Dysmorphic features may include ocular hypertelorism (usually mild); brachycephaly (16%); high-arched palate (39%); overriding of the first toe (16%); and partial syndactyly of 2nd-3rd toes (8%).

The average age of onset of walking is 3.8 years, average age of loss of ability to walk is 13.8 years, average age of appearance of scoliosis is 10.4 years, and average age of death is 33 years.


  • Lumbar puncture usually reveals mild elevation of CSF proteins.
  • Sural nerve biopsy shows an almost total lack of large myelinated fibers, signs of axonal loss (ovoids of Wallerian degeneration), and some enlarged axons that on electron microscopy show decreased density of neurofilaments. Isolated fibers may have disproportionately thin myelin sheaths, suggesting that the axoplasm is swollen. Electron microscopy may show decreased packing density of neurofilaments, without signs of their degradation.
    Note: Sural nerve biopsy is unnecessary to confirm the diagnosis, now that molecular genetic testing is possible.
  • Muscle biopsy shows nonspecific signs of chronic denervation atrophy.
  • Autopsy examination. The hallmark is swollen axons in cranial nerve samples (especially cranial nerves 3 and 7), as well as in the dorsal and ventral nerve roots. Swollen axons can also be scattered in the white matter. The brain shows either no ACC, partial ACC, or complete ACC with preservation of Probst bundle.

Genotype-Phenotype Correlations

In the French-Canadian population, the exon 18 pathogenic variant is present in almost all affected individuals. A single individual was identified as a compound heterozygote for the exon 18 pathogenic variant and the exon 11 pathogenic variant, and this individual's phenotype did not differ significantly from that of the other individuals of French-Canadian descent.

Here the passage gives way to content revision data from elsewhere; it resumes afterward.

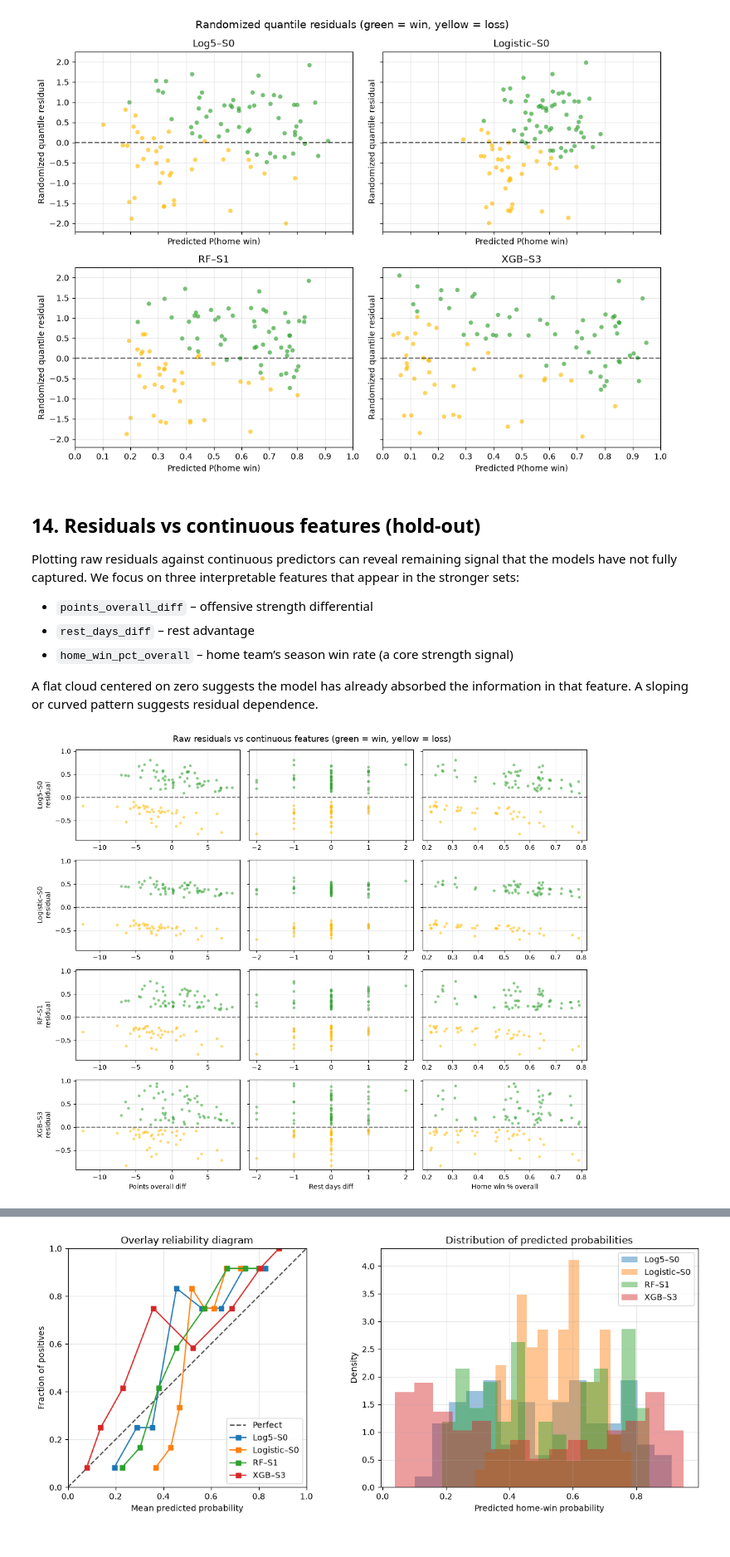
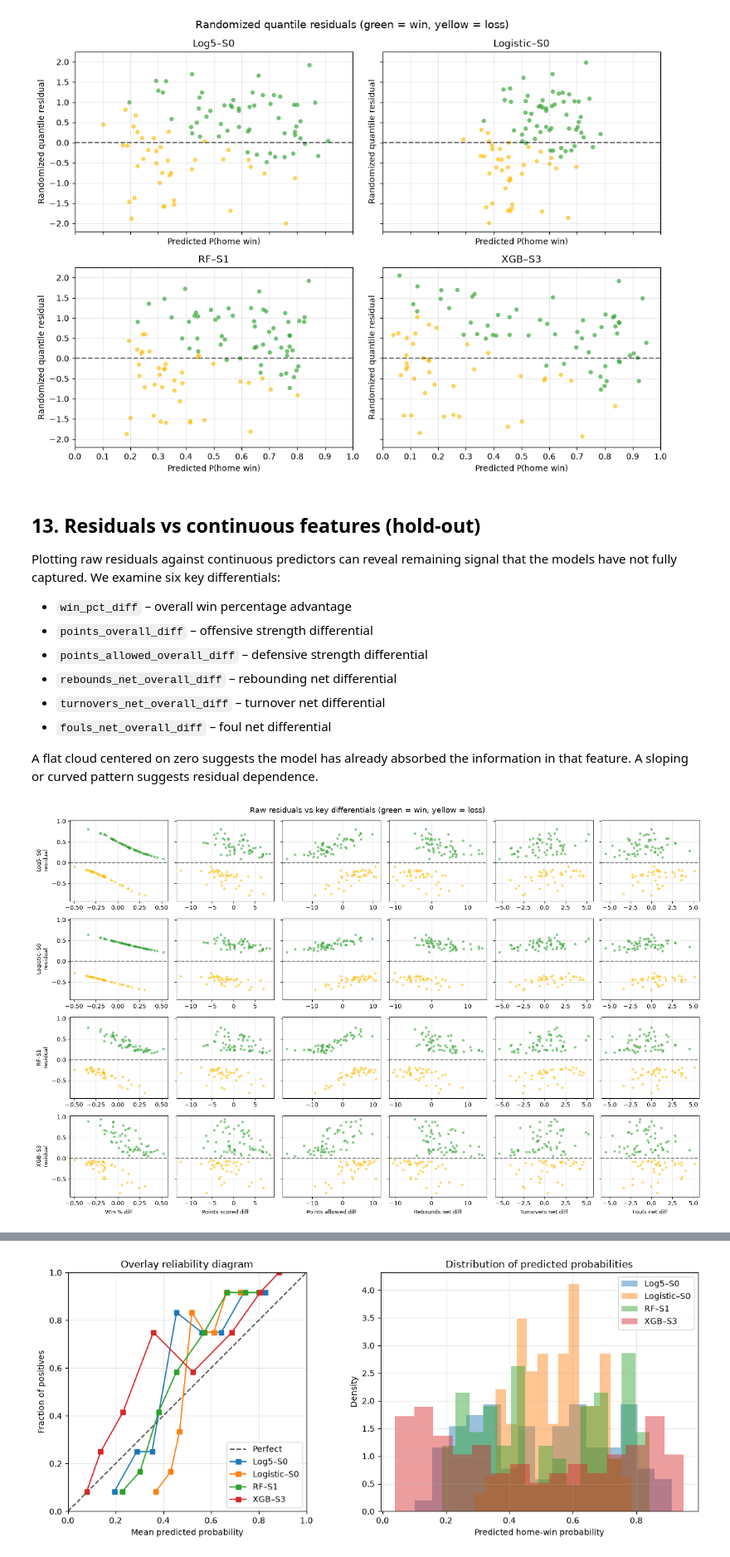
Before and after one commit to elevation-edge-sports-data/nba-win-probability, a Jupyter notebook: nba_home_win_probability.ipynb, the cells around one changed output, grey strips where cells are left out. Shown at 83% size. Saved outputs shown, nothing was run; the diff lists cells and outputs as text; code cells hidden in the pictures.

Commit message:
Cleanup: remove weaker diagnostics, improve residual and feature importance plots, renumber sections

```diff
--- a/nba_home_win_probability.ipynb
+++ b/nba_home_win_probability.ipynb
@@ -586,46 +509,66 @@ plt.show()
 # %% [output]
 [figure]
 # %% [markdown]
-## 14. Residuals vs continuous features (hold-out)
+## 13. Residuals vs continuous features (hold-out)
 
-Plotting raw residuals against continuous predictors can reveal remaining signal that the models have not fully captured. We focus on three interpretable features that appear in the stronger sets:
+Plotting raw residuals against continuous predictors can reveal remaining signal that the models have not fully captured. We examine six key differentials:
 
+- `win_pct_diff` – overall win percentage advantage
 - `points_overall_diff` – offensive strength differential
-- `rest_days_diff` – rest advantage
-- `home_win_pct_overall` – home team’s season win rate (a core strength signal)
+- `points_allowed_overall_diff` – defensive strength differential
+- `rebounds_net_overall_diff` – rebounding net differential
+- `turnovers_net_overall_diff` – turnover net differential
+- `fouls_net_overall_diff` – foul net differential
 
 A flat cloud centered on zero suggests the model has already absorbed the information in that feature. A sloping or curved pattern suggests residual dependence.
 # %%
-# Attach hold-out predictions and key features for residual-vs-feature plots
-ho_feat = hold[["points_overall_diff", "rest_days_diff", "home_win_pct_overall"]].copy().reset_index(drop=True)
+# Create the six differentials on the hold-out set
+ho_feat = hold.copy().reset_index(drop=True)
+ho_feat["win_pct_diff"] = ho_feat["home_win_pct_overall"] - ho_feat["away_win_pct_overall"]
 
-feat_names = ["points_overall_diff", "rest_days_diff", "home_win_pct_overall"]
-feat_labels = ["Points overall diff", "Rest days diff", "Home win % overall"]
+feat_names = [
+    "win_pct_diff",
+    "points_overall_diff",
+    "points_allowed_overall_diff",
+    "rebounds_net_overall_diff",
+    "turnovers_net_overall_diff",
+    "fouls_net_overall_diff",
+]
+feat_labels = [
+    "Win % diff",
+    "Points scored diff",
+    "Points allowed diff",
+    "Rebounds net diff",
+    "Turnovers net diff",
+    "Fouls net diff",
+]
 
-fig, axes = plt.subplots(len(FINALISTS), len(feat_names), figsize=(12, 10), sharey=True)
+fig, axes = plt.subplots(len(FINALISTS), len(feat_names), figsize=(16, 10), sharey=True)
 
 WIN_COLOR = "#2ca02c"
 LOSS_COLOR = "#ffbb00"
 
 for row, (key, label) in enumerate(FINALISTS.items()):
     y = fitted[key]["y_ho"]
     p = fitted[key]["proba_ho"]
     resid = y - p
     colors = np.where(y == 1, WIN_COLOR, LOSS_COLOR)
+
     for col, (fname, flabel) in enumerate(zip(feat_names, feat_labels)):
         ax = axes[row, col]
         x = ho_feat[fname].values
         ax.scatter(x, resid, c=colors, alpha=0.55, s=18, edgecolors="none")
         ax.axhline(0, color="black", ls="--", alpha=0.5)
-        if row == len(FINALISTS) - 1:
-            ax.set_xlabel(flabel)
-        if col == 0:
-            ax.set_ylabel(f"{label}\nresidual")
         ax.grid(True, alpha=0.3)
 
-fig.suptitle("Raw residuals vs continuous features (green = win, yellow = loss)", fontsize=13)
+        if row == len(FINALISTS) - 1:
+            ax.set_xlabel(flabel, fontsize=9)
+        if col == 0:
+            ax.set_ylabel(f"{label}\nresidual", fontsize=9)
+
+fig.suptitle("Raw residuals vs key differentials (green = win, yellow = loss)", fontsize=13)
 plt.tight_layout()
 plt.show()
 # %% [output]
-[figure, old version]
+[figure, new version]
 # %% [markdown]
```
Also changed, not shown: parts of 15 cells of this notebook.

Pathogenic variants in SLC12A6 have been confirmed in only two non-French-Canadian families whose phenotype was similar to that in individuals of French-Canadian origin [Dupré et al 2003]:

  • A brother (age 4 years) and his sister (age 5 years) from the region of Verona, Italy, born to unrelated unaffected parents, had developmental delay, a sensorimotor axonal polyneuropathy, and callosal agenesis. Both have the SLC12A6 pathogenic variant c.2023C>T, in exon 15.
  • Two boys of Turkish origin, born to unaffected parents who are second-degree cousins, had developmental delay, areflexia, hypotonia, a sensorimotor polyneuropathy, and complete callosal agenesis. Both have the SLC12A6 nonsense variant c.3031C>T, in exon 22.


In the French-Canadian population of the Saguenay and Lac-St-Jean regions of Quebec, Canada, the overall incidence of HMSN/ACC is 1:2117 live births; the carrier rate is 1:23 inhabitants.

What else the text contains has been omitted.